**Action item**
Please reproduce the listing verbatim, without its images.

**Dataset content**
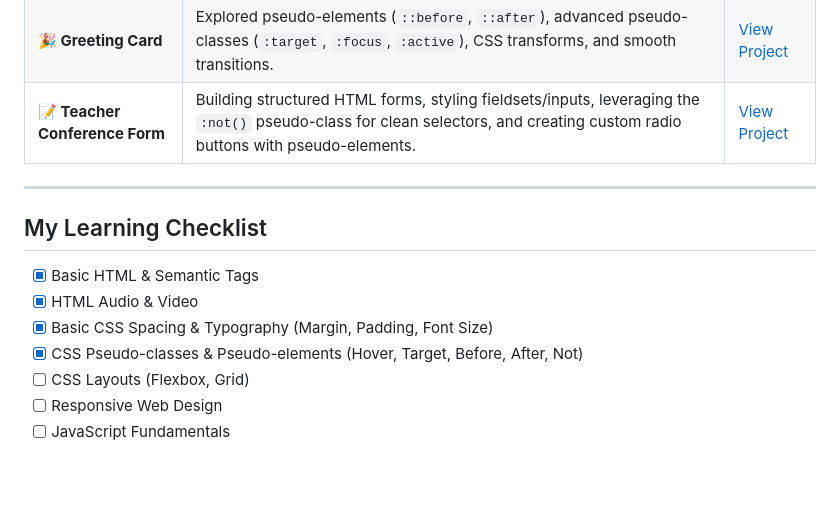
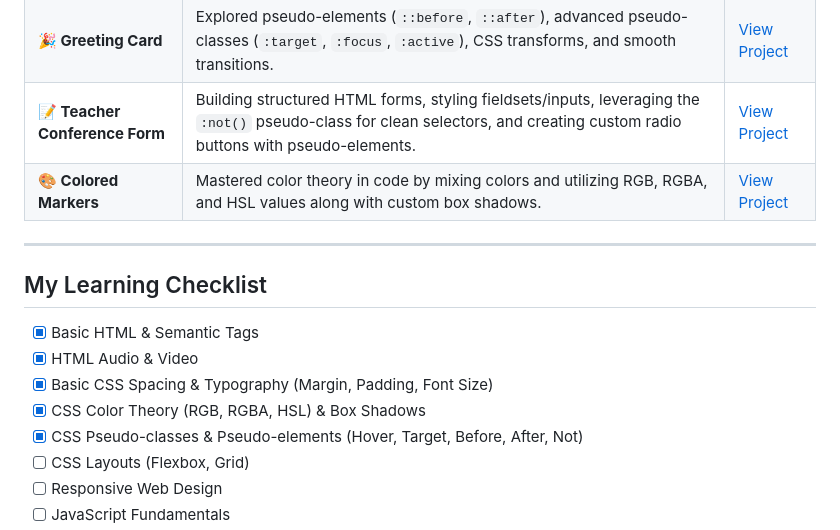
Before and after one commit to BR4DL4Y/fcc-journey, a Markdown page: README.md, the part around the change. GitHub-like rendering; blank space fills up the shorter version.

Commit message:
Add 'Colored Markers' project to README
Added a new project entry for 'Colored Markers' showcasing color theory and box shadows.

```diff
--- a/README.md
+++ b/README.md
@@ -43,6 +43,7 @@ To build a strong foundation in web development, practice every single day, and
 | **📰 Blog Post Card** | Practiced background gradients, Flexbox centering on `body`, card layout with rounded borders, and pseudo-classes (`:hover`). | [View Project](https://br4dl4y.github.io/fcc-journey/blog-post-card/) |
 | **🎉 Greeting Card** | Explored pseudo-elements (`::before`, `::after`), advanced pseudo-classes (`:target`, `:focus`, `:active`), CSS transforms, and smooth transitions. | [View Project](https://br4dl4y.github.io/fcc-journey/greeting-card/) |
 | **📝 Teacher Conference Form** | Building structured HTML forms, styling fieldsets/inputs, leveraging the `:not()` pseudo-class for clean selectors, and creating custom radio buttons with pseudo-elements. | [View Project](https://br4dl4y.github.io/fcc-journey/teacher-conference-form/) |
+| **🎨 Colored Markers** | Mastered color theory in code by mixing colors and utilizing RGB, RGBA, and HSL values along with custom box shadows. | [View Project](https://br4dl4y.github.io/fcc-journey/colored-markers/) |
 
 ---
 
@@ -51,6 +52,7 @@ To build a strong foundation in web development, practice every single day, and
 - [x] Basic HTML & Semantic Tags
 - [x] HTML Audio & Video
 - [x] Basic CSS Spacing & Typography (Margin, Padding, Font Size)
+- [x] CSS Color Theory (RGB, RGBA, HSL) & Box Shadows
 - [x] CSS Pseudo-classes & Pseudo-elements (Hover, Target, Before, After, Not)
 - [ ] CSS Layouts (Flexbox, Grid)
 - [ ] Responsive Web Design
```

**Response to this exercise**
Before and after one commit to BR4DL4Y/fcc-journey, a Markdown page: README.md, the part around the change. GitHub-like rendering; blank space fills up the shorter version.

Commit message:
Add 'Colored Markers' project to README
Added a new project entry for 'Colored Markers' showcasing color theory and box shadows.

```diff
--- a/README.md
+++ b/README.md
@@ -43,6 +43,7 @@ To build a strong foundation in web development, practice every single day, and
 | **📰 Blog Post Card** | Practiced background gradients, Flexbox centering on `body`, card layout with rounded borders, and pseudo-classes (`:hover`). | [View Project](https://br4dl4y.github.io/fcc-journey/blog-post-card/) |
 | **🎉 Greeting Card** | Explored pseudo-elements (`::before`, `::after`), advanced pseudo-classes (`:target`, `:focus`, `:active`), CSS transforms, and smooth transitions. | [View Project](https://br4dl4y.github.io/fcc-journey/greeting-card/) |
 | **📝 Teacher Conference Form** | Building structured HTML forms, styling fieldsets/inputs, leveraging the `:not()` pseudo-class for clean selectors, and creating custom radio buttons with pseudo-elements. | [View Project](https://br4dl4y.github.io/fcc-journey/teacher-conference-form/) |
+| **🎨 Colored Markers** | Mastered color theory in code by mixing colors and utilizing RGB, RGBA, and HSL values along with custom box shadows. | [View Project](https://br4dl4y.github.io/fcc-journey/colored-markers/) |
 
 ---
 
@@ -51,6 +52,7 @@ To build a strong foundation in web development, practice every single day, and
 - [x] Basic HTML & Semantic Tags
 - [x] HTML Audio & Video
 - [x] Basic CSS Spacing & Typography (Margin, Padding, Font Size)
+- [x] CSS Color Theory (RGB, RGBA, HSL) & Box Shadows
 - [x] CSS Pseudo-classes & Pseudo-elements (Hover, Target, Before, After, Not)
 - [ ] CSS Layouts (Flexbox, Grid)
 - [ ] Responsive Web Design
```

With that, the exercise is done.